After 88 years, my grandfather had no more jokes to tell. The man who always made me laugh was dying, and there was nothing I could do to stop it.
He was flat on his back on his living room couch, shutting down after a multiyear battle with lung cancer. He held a damp face cloth over his irritated eyes, too frail to sit or stand or speak beyond a rasp. I watched him from across the room, feeling as helpless as he appeared. This was not the fun visit I had had in mind. He was supposed to be in his recliner, ribbing me for my unruly beard or messy car or a dozen other things. I was supposed to tease him back about his baldness. Easy. Then we were supposed to hug and make plans to razz each other again in a day or two.
I couldn’t bear the silence and the finality it signaled, so I decided to sneak out for some fresh air. I was almost at the door when he called for me. “Don’t leave,” he pleaded. “Don’t leave. Don’t leave.” All this time, I had thought he was asleep.
The words spilled out with my tears as I crouched at his side. “I’m not going anywhere,” I promised.
His eyes were closed, which was comforting to me. I didn’t want to see in them the fear and despair I knew he was feeling — and I didn’t want him to see the same in mine.
Next, I did what always seemed right when I needed to feel in control of this uncontrollable situation. I asked my grandfather, “Can I get you anything?”
His usual answer was a firm “no,” but I regularly ignored him and showed up at his door anyway, carrying a newspaper, a box of doughnuts, a cold drink — anything to make him feel that he still had access to the world outside his little ranch house. He would thank me, invite me to sit, and launch into a playful complaint about the people on his TV, volume on high. He told stories accented by wacky voices and faces, and occasionally he laughed so hard at one of his own jokes that he broke into a mini coughing fit.
Humor was a part of his identity and, I suspect, what got him through so many of the challenging times in his life: an explosion at sea during World War II that set him up for decades of pain; the loss of his equally funny wife, who gave him 55 years of marriage and two loving daughters; and, until this moment, lung cancer.
Seeing my grandfather’s broken, skeletal body on the couch, I realized that humor no longer served a purpose in this house.
Later, the man who helped raise me would somehow rise, shuffle to his recliner in the den, and surrender to a sleep from which he never fully woke. As he took his last breaths, his children and grandchildren surrounded him, each of us exhausted and devastated and relieved, our hands linked as we recited the Lord’s Prayer.
Afterward, strangers came to flush his pills and fill out paperwork and cart his body away. Then we reset the recliner, swept the floors, turned off the lights, and locked the door to his once-warm home, leaving it dark and silent and without soul.
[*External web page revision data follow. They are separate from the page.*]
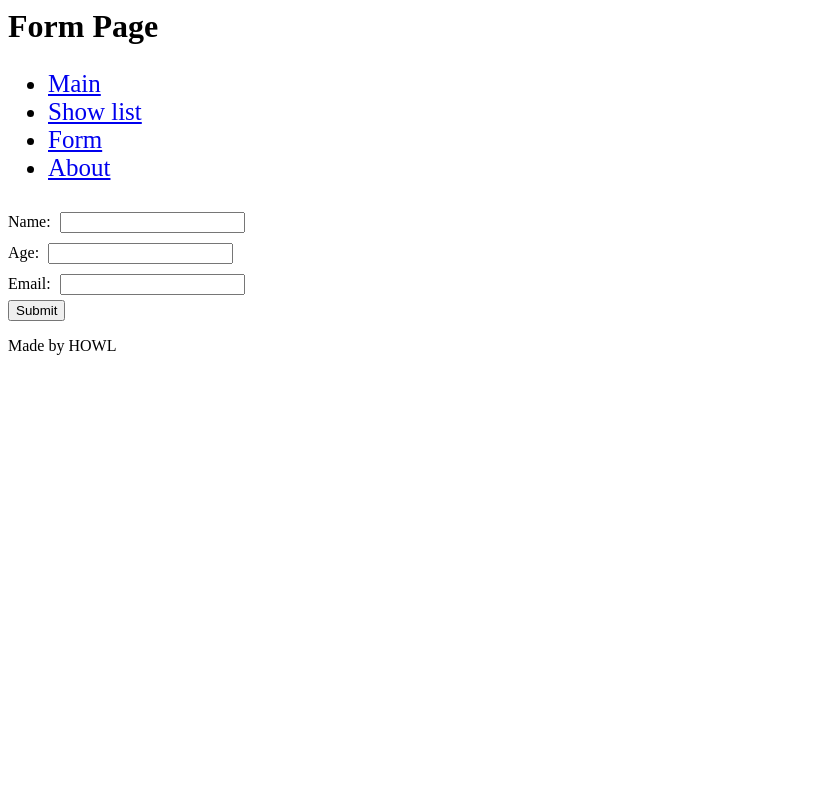
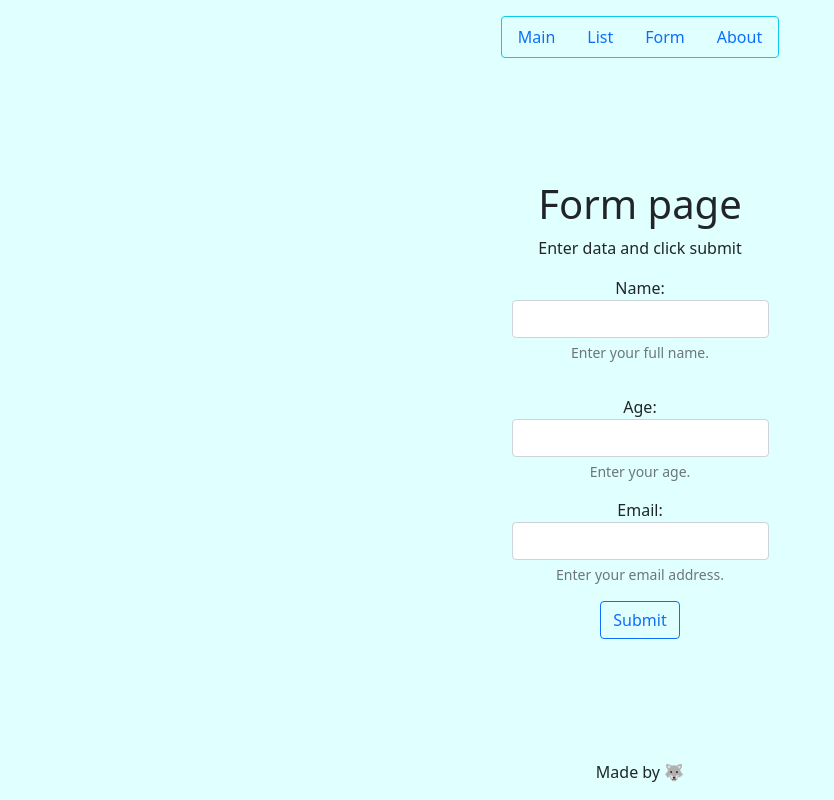
Before and after one commit to StrayTheWolf/FormPHP, a PHP site: page /form in a window 1280 px wide. Shown: the whole page, without its empty margins (0-834 px from the left). Run offline with PHP 8.4, Linux system fonts and the light colour scheme.

Commit message:
new version with sessions buffer and bootstrap

```diff
--- /dev/null
+++ b/files/0.05516600 1622500233.txt
@@ -0,0 +1 @@
+{"name":"Moe","age":"45","email":"moe@beerking.net"}
--- /dev/null
+++ b/files/0.16184300 1622546491.txt
@@ -0,0 +1 @@
+{"name":"3","age":"3","email":"3@3"}
--- /dev/null
+++ b/files/0.17045200 1622546600.txt
@@ -0,0 +1 @@
+{"name":"1123","age":"12312","email":"3@32"}
--- /dev/null
+++ b/files/0.55949200 1622545519.txt
@@ -0,0 +1 @@
+{"name":"123","age":"123","email":"123@123"}
--- a/index.php
+++ b/index.php
@@ -1,22 +1,45 @@
 <?php
-switch (trim($_SERVER['REQUEST_URI'], '/')) {
+
+session_start();
+
+include 'lib/lib.php';
+
+switch (trim(parse_url($_SERVER['REQUEST_URI'],PHP_URL_PATH), '/')) {
     case '':
-        include __DIR__ . '/pages/index.php';
+        echo template('index', ['title' => 'Home', 'subtitle' => '']);
         break;
 
     case 'about':
-        include __DIR__ . '/pages/about.php';
+        echo template('about',['title' => 'About', 'subtitle' => '']);
         break;
 
     case 'form':
-        include __DIR__ . '/pages/form.php';
+        echo template('form' ,['title' => 'Form', 'subtitle' => '']);
         break;
 
     case 'list':
-        include __DIR__ . '/pages/list.php';
+        $dir = __DIR__ . '/files/';
+        $arr = [];
+        $files = scandir($dir);
+        $names = array_diff($files, [".", ".."]);
+        foreach ($names as $name) {
+            $content = file_get_contents(__DIR__ . '/files/' . $name);
+            $arr[] = json_decode($content, true);
+        }
+        $_SESSION['list'] = $arr;
+        echo template('list', ['title' => 'List', 'subtitle' => '']);
+        break;
+
+    case 'handler':
+       if ($_SERVER['REQUEST_METHOD'] == 'POST') {
+           file_put_contents('files/' . microtime() . '.txt', json_encode($_POST));
+           $_SESSION['message'] = 'Form successfully send';
+           header('Location: /');
+           exit;
+       }
         break;
 
     default:
-        include __DIR__ . '/pages/404.php';
+        echo template('404' ,['title' => '404' , 'subtitle' => 'This is 404 page']);
         break;
 }
--- /dev/null
+++ b/lib/lib.php
@@ -0,0 +1,18 @@
+<?php
+
+function template($template = 'index', $data = [])
+{
+    extract($data);
+
+    ob_start();
+    include __DIR__ . '/../pages/'. $template . '.php';
+    $content = ob_get_contents();
+    ob_get_clean();
+
+    ob_start();
+    include __DIR__ . '/../pages/layout.php';
+    $page = ob_get_contents();
+    ob_get_clean();
+
+    return $page;
+}
--- a/pages/404.php
+++ b/pages/404.php
@@ -1,3 +1,2 @@
-<h1>Not Found 404</h1>
-<?php include 'templates/menu.php' ?>
-<?php include 'templates/footer.php' ?>
+<h1>Not found</h1>
+<p>404</p>
--- a/pages/about.php
+++ b/pages/about.php
@@ -1,3 +1,2 @@
-<h1>Form write, send, list example</h1>
-<?php include 'templates/menu.php' ?>
-<?php include 'templates/footer.php' ?>
+<h1>About page</h1>
+<p>This an exemple of write, send, and show form list <br> written in pure PHP with bootstrap</p>
--- a/pages/form.php
+++ b/pages/form.php
@@ -1,19 +1,20 @@
-<h1>Form Page</h1>
-<?php include 'templates/menu.php' ?>
-<?php include 'templates/form.php' ?>
+<h1>Form page</h1>
+<p>Enter data and click submit</p>
 
-<form method="post">
-    <div>
+<form action="/handler" method="post">
+    <div class="mb-3">
         <label>
             Name:
-            <input type="text" name="name" style="margin: 5px">
+            <input type="text" name="name" class="form-control">
+            <div class="form-text  mb-3">Enter your full name.</div>
         </label>
     </div>
 
     <div>
         <label>
             Age:
-            <input type="number" name="age" style="margin: 5px">
+            <input type="number" name="age" class="form-control">
+            <div class="form-text  mb-3">Enter your age.</div>
         </label>
     </div>
 
@@ -21,11 +22,10 @@
     <div>
         <label>
             Email:
-            <input type="email" name="email" style="margin: 5px">
+            <input type="email" name="email" class="form-control">
+            <div class="form-text  mb-3">Enter your email address.</div>
         </label>
     </div>
 
-    <button>Submit</button>
+    <button class="btn btn-outline-primary mb-3">Submit</button>
 </form>
-
-<?php include 'templates/footer.php' ?>
--- /dev/null
+++ b/pages/layout.php
@@ -0,0 +1,50 @@
+<!doctype html>
+<html lang="en">
+<head>
+    <meta charset="UTF-8">
+    <meta name="viewport"
+          content="width=device-width, user-scalable=no, initial-scale=1.0, maximum-scale=1.0, minimum-scale=1.0">
+    <meta http-equiv="X-UA-Compatible" content="ie=edge">
+    <title><?= $title ?? '' ?></title>
+    <!-- CSS only -->
+    <link href="https://cdn.jsdelivr.net/npm/bootstrap@5.0.1/dist/css/bootstrap.min.css" rel="stylesheet" integrity="sha384-+0n0xVW2eSR5OomGNYDnhzAbDsOXxcvSN1TPprVMTNDbiYZCxYbOOl7+AMvyTG2x" crossorigin="anonymous">
+
+</head>
+<body class="d-flex align-items-center flex-column w-20 p-3 text-center justify-content-between" style="background-color: lightcyan; height: 100vh">
+
+<header>
+    <nav>
+        <ul class="nav justify-content-center border border-info border border-1 rounded">
+            <li class="nav-item">
+                <a class="nav-link" href="/">Main</a>
+            </li>
+            <li class="nav-item">
+                <a class="nav-link" href="/list">List</a>
+            </li>
+            <li class="nav-item">
+                <a class="nav-link" href="/form">Form</a>
+            </li>
+            <li class="nav-item">
+                <a class="nav-link" href="/about">About</a>
+            </li>
+        </ul>
+    </nav>
+
+    <p><?= $data['subtitle'] ?? '' ?></p>
+</header>
+
+<main>
+    <?php if (isset($_SESSION['message'])) : ?>
+    <div class="alert alert-primary" role="alert">
+        <?= $_SESSION['message'] ?>
+    </div>
+    <?php unset($_SESSION['message']); endif; ?>
+
+    <?= $content ?? ''?>
+</main>
+
+<footer>
+    Made by &#128058;
+</footer>
+</body>
+</html>
--- a/pages/templates/footer.php
+++ /dev/null
@@ -1,3 +0,0 @@
-<footer>
-    Made by HOWL
-</footer>
--- a/pages/templates/form.php
+++ /dev/null
@@ -1,8 +0,0 @@
-<?php
-$name = microtime();
-
-if ($_SERVER['REQUEST_METHOD'] == 'POST') {
-    $filename = __DIR__ . '/../../files/' . $name . '.txt';
-    file_put_contents($filename, json_encode($_POST));
-    header('Location: /index.php?message=Ваши данные отправлены');
-}
--- a/pages/templates/menu.php
+++ /dev/null
@@ -1,16 +0,0 @@
-<nav>
-    <ul style="font-size: 25px;">
-        <li>
-            <a href="/">Main</a>
-        </li>
-        <li>
-            <a href="/list">Show list</a>
-        </li>
-        <li>
-            <a href="/form">Form</a>
-        </li>
-        <li>
-            <a href="/about">About</a>
-        </li>
-    </ul>
-</nav>
```
Also changed, not shown: pages/index.php (+2 -26 lines), pages/list.php (+5 -5 lines), pages/templates/list.php (deleted, +0 -18 lines).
My grandfather joined my grandmother in a slot high up in a mausoleum wall, a burial he preferred to the ground, he often said, because he didn’t want his feet to get wet.
His world would end this way, but not yet. Now, during what was perhaps his moment of greatest suffering, he was calling for me.
“Can I get you anything?”
At first, he was still.
I was desperate to make him comfortable. “Anything you want — just name it.”
He stirred. He opened his eyes. He smiled.
Then he whispered, “A million dollars.”Phil Devitt is an editor and writer in Fall River. Send comments to firstname.lastname@example.org. Get the best of the magazine’s award-winning stories and features right in your e-mail inbox every Sunday. Sign up here.